But first I’d take Homebrew’s advice and spend some time there to check it out. See if I like the place as an adult just as much as I did when I was a kid.

Of course Mrs. O seems dead set against living in rural western Massachusetts so it’ll probably never happen.

I literally cannot go home again. My hometown of 900 people was wiped out by the Great Flood of 1993. The town was re-settled on former farmland purchased out of the floodplain.

My hometown was a great place for a kid. I climbed bluffs, biked for miles without worrying about traffic, romped in babbling creeks, played with all the neighborhood kids at the park. We used to play soft-toss baseball every single day of the summer on a makeshift ball diamond at the park. Do you see that happen anymore? I don’t.

Now, when I go home to visit Mom (about a 45 minute-drive), the new town is like any modern suburbian neighborhood. It doesn’t have the same character or possibilities of childhood fun.

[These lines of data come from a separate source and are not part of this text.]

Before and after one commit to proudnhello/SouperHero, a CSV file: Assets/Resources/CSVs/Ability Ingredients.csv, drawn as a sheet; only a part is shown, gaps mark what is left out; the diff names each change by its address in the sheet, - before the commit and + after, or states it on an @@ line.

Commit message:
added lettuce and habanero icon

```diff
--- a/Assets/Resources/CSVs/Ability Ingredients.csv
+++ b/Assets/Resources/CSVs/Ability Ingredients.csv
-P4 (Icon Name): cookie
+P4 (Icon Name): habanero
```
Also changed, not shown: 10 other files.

      • Clucky, I am not far from the place you speak of.
  • I still live in the town I grew up in. The house I lived in was falling down, we moved out ~15 yrs ago, two guys who were carpenters move in and fixed it up nice, and then wrecked it during a wild party. The city later comdemned it and the house was removed and the yard flattened. The property is rather small and odd-shaped and has subsidence problems; it’s not likely anyone else would put up a new house on it. I assumed that someone adjacent would purchase it, but I heard a few years ago that the property was still tied up in court for some reason.
    All the other houses in the entire neighborhood are still there, but mine is gone. - MC

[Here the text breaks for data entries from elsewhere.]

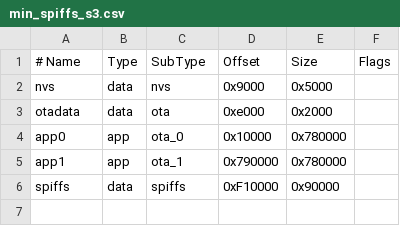
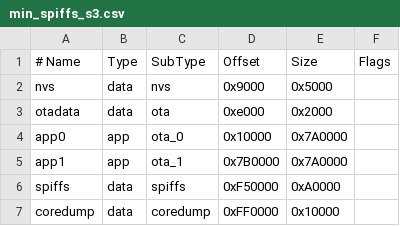
Before and after one commit to elliotmatson/LED_Cube, a CSV file: min_spiffs_s3.csv, drawn as a sheet.

```diff
--- a/min_spiffs_s3.csv
+++ b/min_spiffs_s3.csv
@@ -3,4 +3,5 @@ nvs,      data, nvs,     0x9000,  0x5000,
 otadata,  data, ota,     0xe000,  0x2000,
-app0,     app,  ota_0,   0x10000, 0x780000,
-app1,     app,  ota_1,   0x790000,0x780000,
-spiffs,   data, spiffs,  0xF10000,0x90000,
+app0,     app,  ota_0,   0x10000, 0x7A0000,
+app1,     app,  ota_1,   0x7B0000,0x7A0000,
+spiffs,   data, spiffs,  0xF50000,0xA0000,
+coredump, data, coredump,0xFF0000,0x10000
```
Also changed, not shown: 8 other files.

Until I was 10 I lived in a neighborhood that straddled the line between blue-collar and middle-class. My sister’s best friend, as well as one of the kids next door, got married while still in high school due to unplanned pregnancies (that’s how they used to be handled.) At the time we moved out, the area was being hard hit by layoffs.

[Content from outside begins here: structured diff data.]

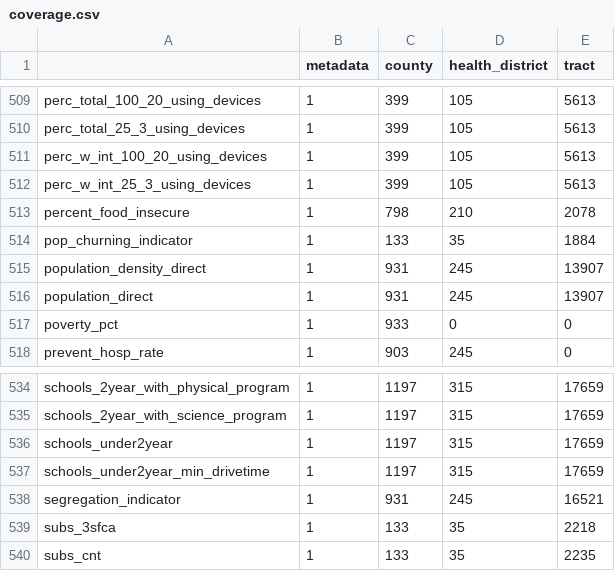
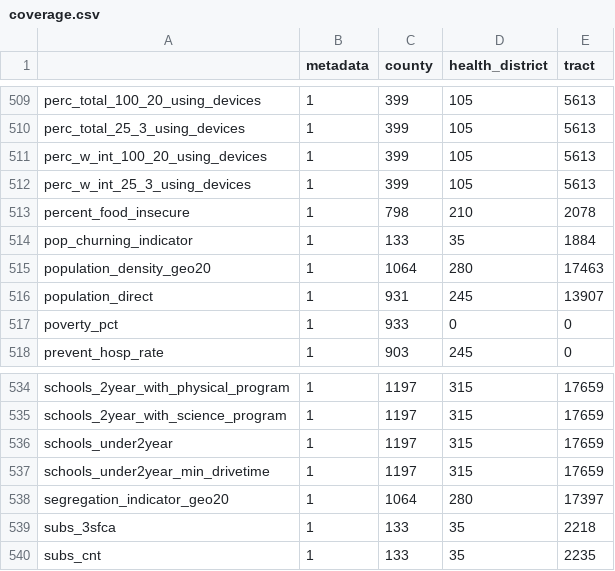
Before and after one commit to uva-bi-sdad/vdh_rural_health_site, a CSV file: docs/data/coverage.csv, drawn as a sheet; only a part is shown, gaps mark what is left out.

```diff
--- a/docs/data/coverage.csv
+++ b/docs/data/coverage.csv
@@ -514,3 +514,3 @@
 "pop_churning_indicator",1,133,35,1884
-"population_density_direct",1,931,245,13907
+"population_density_geo20",1,1064,280,17463
 "population_direct",1,931,245,13907
@@ -537,3 +537,3 @@
 "schools_under2year_min_drivetime",1,1197,315,17659
-"segregation_indicator",1,931,245,16521
+"segregation_indicator_geo20",1,1064,280,17397
 "subs_3sfca",1,133,35,2218
```
Also changed, not shown: 11 other files.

I liked living there a lot, but over the years I’ve come to the conclusion that had we stayed there, I probably would have run more with the “rougher” crowd, maybe not have wanted to go to college, and in general gone down a different path.

I grew up in a strange little neighborhood in Southwest Los Angeles, bounded on 3 sides by LAX, bluffs/wetlands, and a beach community. Which basically meant nobody knew it existed and it was peaceful and calm.

My childhood was spent playing safely in the streets from morning to night. Lots of old folks lived there, so our schools were actually under-populated. So they bussed in kids from over-crowded schools in South Central and Watts.

I look at it as a perfect urban childhood. The innocence of a care-free home life tempered with a more gritty reality at school. Where else could you hope to experience both bodysurfing and drive-bys in one lifetime?

I miss greater Los Angeles (I live in the Bay Area) but really couldn’t imagine living in that neighborhood again. I think that the isolation keeps it less interesting. I still visit my parents often and that place will always seem like home to me.

ageless6, like you, I grew up in Ohio(Dayton, in fact). I moved out as soon as I realized I was free to leave. I live in Los Angeles and I would not consider moving back to Ohio. I would’nt even visit(mostly because of the heinous weather). Hell, I don’t need to. I’ve met more Ohioans in L.A. than I did when I lived in Ohio.

I’m told that I wouldn’t recognize the place now, anyway. Nothing stays like it was in our memories.

I could never live in LA (lower Alabama) again. I tried to go back a few years ago and found that not one thing changed. We moved from AL my freshman year of high school (to No. VA) I was and still am a little to country for DC, only now I’m to “citified” for Alabama. When I went home to look into moving back I discovered that the bible belt was no longer somewhere I could fit in. I don’t go to church, and “oh my god your 28 and still not married!!!”
All my school friends got married fresh out of high school, started having kids right away and look at me as if I am some sort of Jezebel for being single, for having a career, for not being a good, church going, bible-thumping, baby making, proper southern girl. But I do get very nostalgic for those simpler, childhood pleasures.